Gunmen have attacked the remote village of Njaba in northeast Nigeria, killing scores of residents, including many teenagers. Survivors and military sources have blamed Boko Haram insurgents.
Survivors said as many as 68 people were killed in the dawn attack on Thursday and accused the gunmen of deliberately targeting children.
The AFP news agency quoted witnesses as saying heavily armed militants stormed the village in Borno state "from all directions" and then fired on fleeing residents, including "teenagers and the elderly."
"The terrorists were armed to the teeth," added Falmata Bisika. "Four of my grandchildren have been killed."
The 62-year-old woman spoke to reporters in Maidurguri after she had fled to the Borno state capital about 100 kilometers (60 miles) to the north.
Mimuni Haruna, 42, said he hid in a silo at the back of his house during the prolonged attack before fleeing to Maiduguri.
"I participated in the counting of dead bodies. Sixty-eight people were killed," Haruna told AFP.
Local protection force leader Ali Mulai said the "victims included boys and girls between the ages of 13 and 19 and other older residents who were either shot dead or slaughtered."
A Nigerian military source quoted by Reuters said service personnel "couldn't access the area" because the village was "very remote."
President Goodluck Jonathan, who is seeking re-election in a poll postponed until March 28, has been widely criticized for failing to stem the insurgents' six-year campaign that has claimed thousands of lives and displaced over 1.5 million people.
Insurgents 'converge' on Gwoza
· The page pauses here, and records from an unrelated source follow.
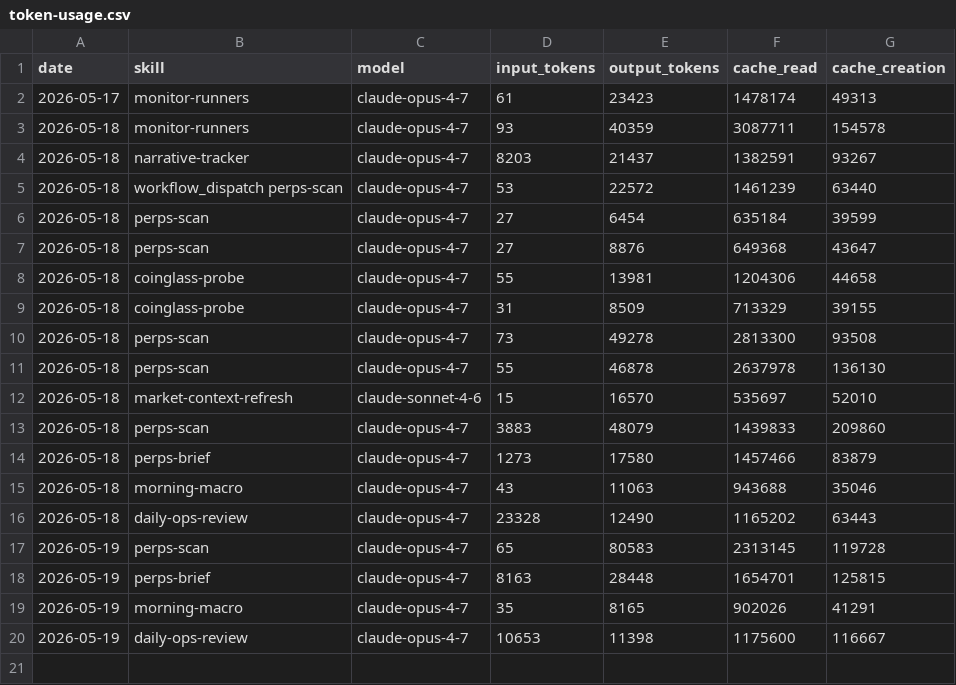
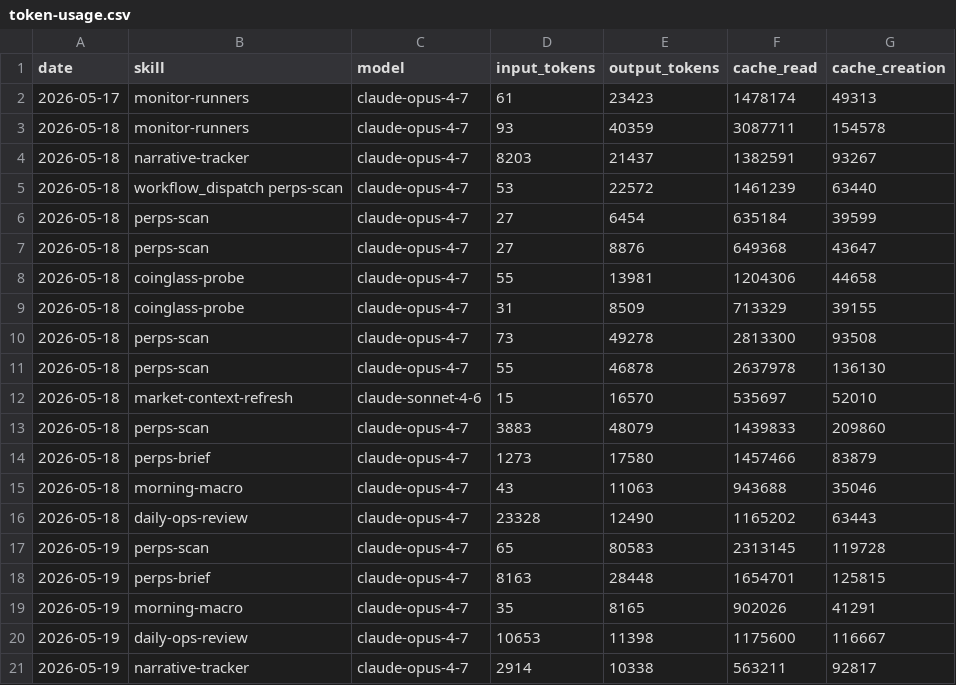
Before and after one commit to aeonfun/aeon, a CSV file: memory/token-usage.csv, drawn as a sheet; the diff names each change by its address in the sheet, - before the commit and + after, or states it on an @@ line.

Commit message:
chore(narrative-tracker): auto-commit 2026-05-19

```diff
--- a/memory/token-usage.csv
+++ b/memory/token-usage.csv
+row 21: 2026-05-19 | narrative-tracker | claude-opus-4-7 | 2914 | 10338 | 563211 | 92817
```
Also changed, not shown: 2 other files.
Eastern Nigerian senator Ali Ndume said insurgents had in recent days converged on the northeastern town of Gwoza, a Boko Haram headquarters near Nigeria's border with Cameroon.
Ndume said the group appeared to be preparing to defend Gwoza from an expected military advance, possibly by Chadian troops.
Operating with Nigeria's permission, Chadian forces have recently seized back from Boko Haram some important towns in Borno state.
Many residents fled Gwoza when the insurgents took over last June, but some elderly residents remained.
One witness told AFP on Thursday that remaining elderly male residents were rounded up on Tuesday and executed in front of their wives.
"The Boko Haram men brought out brand new guns from cartons, tested them and shot dead all the men who they forced to lie face down," the witness said.
Chad's Deby warns Shakau
On Wednesday, Chadian President Idriss Deby said he knew the whereabouts of Boko Haram leader Abubakar Shekau and called on him to surrender.
Deby said Shekau had fled the town of Dikwa last month when Chadian troops chased out Boko Haram fighters.
Schoolgirls' parents meet officials
In Maiduguri, parents and relatives of 200 schoolgirls abducted last year by Boko Haram have met with Nigerian government officials behind closed doors.
On television, President Jonathan said he believed the sect was still holding the girls in northeastern Nigeria as human shields to foil potential rescue bids.
ipj/sms (AFP, Reuters, dpa, AP)